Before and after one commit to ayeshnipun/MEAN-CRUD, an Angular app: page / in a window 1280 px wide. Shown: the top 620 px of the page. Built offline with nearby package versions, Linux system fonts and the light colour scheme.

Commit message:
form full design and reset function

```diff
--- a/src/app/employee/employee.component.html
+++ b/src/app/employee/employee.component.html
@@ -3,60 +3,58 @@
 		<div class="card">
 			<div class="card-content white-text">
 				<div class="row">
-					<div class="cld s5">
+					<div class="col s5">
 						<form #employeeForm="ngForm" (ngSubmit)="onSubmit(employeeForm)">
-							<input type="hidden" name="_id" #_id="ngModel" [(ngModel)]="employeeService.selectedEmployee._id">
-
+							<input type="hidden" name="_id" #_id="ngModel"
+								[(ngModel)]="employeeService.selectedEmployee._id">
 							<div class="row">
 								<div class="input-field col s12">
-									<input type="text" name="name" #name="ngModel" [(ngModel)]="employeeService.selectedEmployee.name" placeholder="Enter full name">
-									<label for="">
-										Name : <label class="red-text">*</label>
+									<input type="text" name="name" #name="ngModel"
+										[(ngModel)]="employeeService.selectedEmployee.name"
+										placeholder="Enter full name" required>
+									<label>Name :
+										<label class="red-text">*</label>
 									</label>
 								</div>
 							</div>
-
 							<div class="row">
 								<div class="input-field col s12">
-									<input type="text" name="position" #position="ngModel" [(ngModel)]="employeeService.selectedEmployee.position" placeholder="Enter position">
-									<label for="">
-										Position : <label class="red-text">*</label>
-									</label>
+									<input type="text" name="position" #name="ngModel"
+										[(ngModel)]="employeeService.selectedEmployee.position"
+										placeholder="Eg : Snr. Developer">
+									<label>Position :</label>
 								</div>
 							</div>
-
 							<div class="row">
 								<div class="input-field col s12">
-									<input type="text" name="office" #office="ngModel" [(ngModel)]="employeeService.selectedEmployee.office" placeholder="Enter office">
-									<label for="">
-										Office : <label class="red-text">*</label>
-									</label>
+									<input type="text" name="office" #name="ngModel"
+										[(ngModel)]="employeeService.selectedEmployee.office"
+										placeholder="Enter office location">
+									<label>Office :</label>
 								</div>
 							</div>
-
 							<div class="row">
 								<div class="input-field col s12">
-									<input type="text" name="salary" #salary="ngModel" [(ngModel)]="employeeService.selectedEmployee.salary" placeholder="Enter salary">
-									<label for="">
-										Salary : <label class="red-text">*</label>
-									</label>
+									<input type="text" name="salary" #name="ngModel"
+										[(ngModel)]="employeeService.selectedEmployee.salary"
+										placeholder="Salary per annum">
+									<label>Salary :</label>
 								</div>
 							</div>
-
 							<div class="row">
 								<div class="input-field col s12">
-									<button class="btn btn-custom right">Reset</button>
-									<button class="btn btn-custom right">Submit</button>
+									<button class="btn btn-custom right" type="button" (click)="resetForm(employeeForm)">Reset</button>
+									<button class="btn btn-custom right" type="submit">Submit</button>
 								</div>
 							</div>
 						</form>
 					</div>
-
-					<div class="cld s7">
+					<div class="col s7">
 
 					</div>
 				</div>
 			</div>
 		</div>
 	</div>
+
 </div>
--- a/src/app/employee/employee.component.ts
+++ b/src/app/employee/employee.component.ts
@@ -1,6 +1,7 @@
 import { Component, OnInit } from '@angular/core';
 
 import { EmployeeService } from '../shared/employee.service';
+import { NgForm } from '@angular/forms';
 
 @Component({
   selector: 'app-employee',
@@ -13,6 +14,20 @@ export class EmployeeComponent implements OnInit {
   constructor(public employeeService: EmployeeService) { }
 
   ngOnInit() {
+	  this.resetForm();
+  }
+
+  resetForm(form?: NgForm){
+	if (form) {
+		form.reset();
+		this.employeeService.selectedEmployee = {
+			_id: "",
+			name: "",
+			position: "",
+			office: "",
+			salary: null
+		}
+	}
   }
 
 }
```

*****

**WHAT YOU WILL DO**
Output a faithful copy of every entry, keeping each line as written.

**EXERCISE RESPONSE**
Before and after one commit to ayeshnipun/MEAN-CRUD, an Angular app: page / in a window 1280 px wide. Shown: the top 620 px of the page. Built offline with nearby package versions, Linux system fonts and the light colour scheme.

Commit message:
form full design and reset function

```diff
--- a/src/app/employee/employee.component.html
+++ b/src/app/employee/employee.component.html
@@ -3,60 +3,58 @@
 		<div class="card">
 			<div class="card-content white-text">
 				<div class="row">
-					<div class="cld s5">
+					<div class="col s5">
 						<form #employeeForm="ngForm" (ngSubmit)="onSubmit(employeeForm)">
-							<input type="hidden" name="_id" #_id="ngModel" [(ngModel)]="employeeService.selectedEmployee._id">
-
+							<input type="hidden" name="_id" #_id="ngModel"
+								[(ngModel)]="employeeService.selectedEmployee._id">
 							<div class="row">
 								<div class="input-field col s12">
-									<input type="text" name="name" #name="ngModel" [(ngModel)]="employeeService.selectedEmployee.name" placeholder="Enter full name">
-									<label for="">
-										Name : <label class="red-text">*</label>
+									<input type="text" name="name" #name="ngModel"
+										[(ngModel)]="employeeService.selectedEmployee.name"
+										placeholder="Enter full name" required>
+									<label>Name :
+										<label class="red-text">*</label>
 									</label>
 								</div>
 							</div>
-
 							<div class="row">
 								<div class="input-field col s12">
-									<input type="text" name="position" #position="ngModel" [(ngModel)]="employeeService.selectedEmployee.position" placeholder="Enter position">
-									<label for="">
-										Position : <label class="red-text">*</label>
-									</label>
+									<input type="text" name="position" #name="ngModel"
+										[(ngModel)]="employeeService.selectedEmployee.position"
+										placeholder="Eg : Snr. Developer">
+									<label>Position :</label>
 								</div>
 							</div>
-
 							<div class="row">
 								<div class="input-field col s12">
-									<input type="text" name="office" #office="ngModel" [(ngModel)]="employeeService.selectedEmployee.office" placeholder="Enter office">
-									<label for="">
-										Office : <label class="red-text">*</label>
-									</label>
+									<input type="text" name="office" #name="ngModel"
+										[(ngModel)]="employeeService.selectedEmployee.office"
+										placeholder="Enter office location">
+									<label>Office :</label>
 								</div>
 							</div>
-
 							<div class="row">
 								<div class="input-field col s12">
-									<input type="text" name="salary" #salary="ngModel" [(ngModel)]="employeeService.selectedEmployee.salary" placeholder="Enter salary">
-									<label for="">
-										Salary : <label class="red-text">*</label>
-									</label>
+									<input type="text" name="salary" #name="ngModel"
+										[(ngModel)]="employeeService.selectedEmployee.salary"
+										placeholder="Salary per annum">
+									<label>Salary :</label>
 								</div>
 							</div>
-
 							<div class="row">
 								<div class="input-field col s12">
-									<button class="btn btn-custom right">Reset</button>
-									<button class="btn btn-custom right">Submit</button>
+									<button class="btn btn-custom right" type="button" (click)="resetForm(employeeForm)">Reset</button>
+									<button class="btn btn-custom right" type="submit">Submit</button>
 								</div>
 							</div>
 						</form>
 					</div>
-
-					<div class="cld s7">
+					<div class="col s7">
 
 					</div>
 				</div>
 			</div>
 		</div>
 	</div>
+
 </div>
--- a/src/app/employee/employee.component.ts
+++ b/src/app/employee/employee.component.ts
@@ -1,6 +1,7 @@
 import { Component, OnInit } from '@angular/core';
 
 import { EmployeeService } from '../shared/employee.service';
+import { NgForm } from '@angular/forms';
 
 @Component({
   selector: 'app-employee',
@@ -13,6 +14,20 @@ export class EmployeeComponent implements OnInit {
   constructor(public employeeService: EmployeeService) { }
 
   ngOnInit() {
+	  this.resetForm();
+  }
+
+  resetForm(form?: NgForm){
+	if (form) {
+		form.reset();
+		this.employeeService.selectedEmployee = {
+			_id: "",
+			name: "",
+			position: "",
+			office: "",
+			salary: null
+		}
+	}
   }
 
 }
```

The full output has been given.